It also follows from (30) that which gives rise to is thus a nonincreasing sequence. It then follows from (29), (31), and (33) that () is uniformly bounded with respect to . In addition, by invoking the definition of , is uniformly bounded with respect to . Therefore, and are obviously uniformly bounded with respect to . According to (15), we can prove that and are uniformly bounded with respect to . Hence, all signals in the closed-loop system are bounded.
Finally, we prove the convergence of tracking error sequence. It follows from (32) that
Since is monotone decreasing but lower bounded, converges. Therefore, then,
According to Lemma 7, we get , which shows that the tracking error sequence of each node converges.
Remark 12. From the result of the theorem, we get that the state of each node tracks the desired trajectory over a given fixed time interval as the iteration index tends to infinity. Hence, it is also said that the synchronization objective for complex dynamical networks is obtained in the iteration domain.
5. Simulation Example
In this section, a numerical example is given to show the effectiveness of the designed method.
Example 1. Consider a complex dynamical network with repetitive operation over a fixed time interval as follows:
The parameters in the network (37) are
The desired trajectory is . Based on the dynamical equation (37), we have , , , and . The design parameters are selected as follows:
In the simulation, we select as the lower and upper bounds of the saturation function, so that the time-varying parameters are within the bounds. Because , we select as the initial state.
The simulation results are shown in the Figures 1–4. Figure 1 shows that a perfect tracking performance is achieved as the iteration index increases. Figure 2 depicts the curves of control inputs. Figure 3 shows the evolutions of and as iteration index . Figure 4 shows the evolutions of and as iteration index . Obviously, the controllers and estimated parameters are bounded on .
Remark 13. From the simulation results shown in the above figures, we find the estimated parameters of identical to the true values, which shows that the unknown terms in the dynamical equation of each node can be identified very well. However, the estimated parameter of is different from the true value. This is because of the simple feedback controller (9) added in each node. In this paper, we analyze the network topology of complex dynamical networks and design the controller without the precise information of the network topology, and then we get the perfect tracking performance. Thus, the control objective can be achieved even if the time-varying coupling strength was not identified very well.

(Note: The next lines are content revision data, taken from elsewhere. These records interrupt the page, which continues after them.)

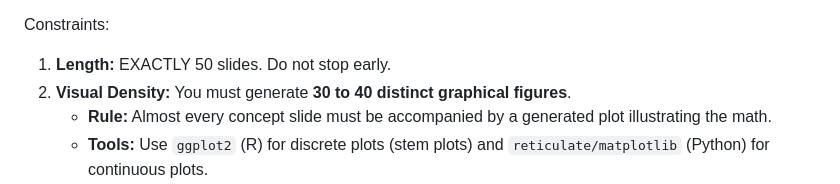
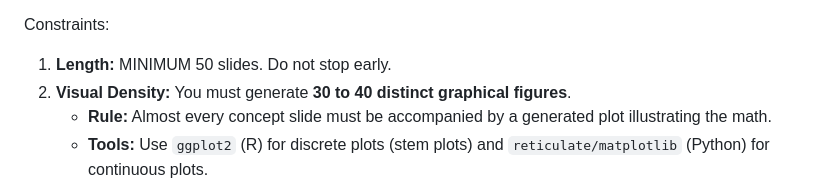
Before and after one commit to spakcjl/IntroductionToMedicalPhysics, a Markdown page: slides_spec.md, the part around the change. GitHub-like rendering.

Commit message:
Add updated markdown source and prompt for slides

```diff
--- a/slides_spec.md
+++ b/slides_spec.md
@@ -7,7 +7,7 @@ Input: Read the file 'chapter1.md' in this repository for definitions and equati
 Note: The source file is a raw text extraction from a PDF. It contains OCR artifacts (e.g., 'Tin' instead of 'pi n', broken integrals like '}~'). You must infer the correct mathematical equations from context and standard Signal Processing conventions.
 
 Constraints:
-1.  **Length:** EXACTLY 50 slides. Do not stop early.
+1.  **Length:** MINIMUM 50 slides. Do not stop early.
 2.  **Visual Density:** You must generate **30 to 40 distinct graphical figures**.
     * **Rule:** Almost every concept slide must be accompanied by a generated plot illustrating the math.
     * **Tools:** Use `ggplot2` (R) for discrete plots (stem plots) and `reticulate/matplotlib` (Python) for continuous plots.
```
Also changed, not shown: lecture_content.md (added).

In this paper, for a complex dynamical network with repetitive operation over a fixed time interval, we propose a new adaptive iterative learning control scheme to ensure that the state of each node tracks the desired trajectory as the iteration index tends to infinity. In this context, it is also said that the synchronization for complex dynamical networks is achieved in the iteration domain. The simulation example verifies the theoretical results.
Conflict of Interests
The authors declare that there is no conflict of interests regarding the publication of this paper.
This work was supported by the National Natural Science Foundation of China under Grant no. 60974139 and the Foundation of Ministry of Education of China under Grants no. JY0300137002 and no. 20130203110021.
S. Arimoto, S. Kawamura, and F. Miyazaki, “Bettering operation of robots by learning,” Journal of Robotic Systems, vol. 1, no. 2, pp. 123–140, 1984.View at: Google Scholar
D. Li and J.-M. Li, “Adaptive iterative learning control for nonlinearly parameterized systems with unknown time-varying delay and unknown control direction,” International Journal of Automation and Computing, vol. 9, no. 6, pp. 578–586, 2012.View at: Google Scholar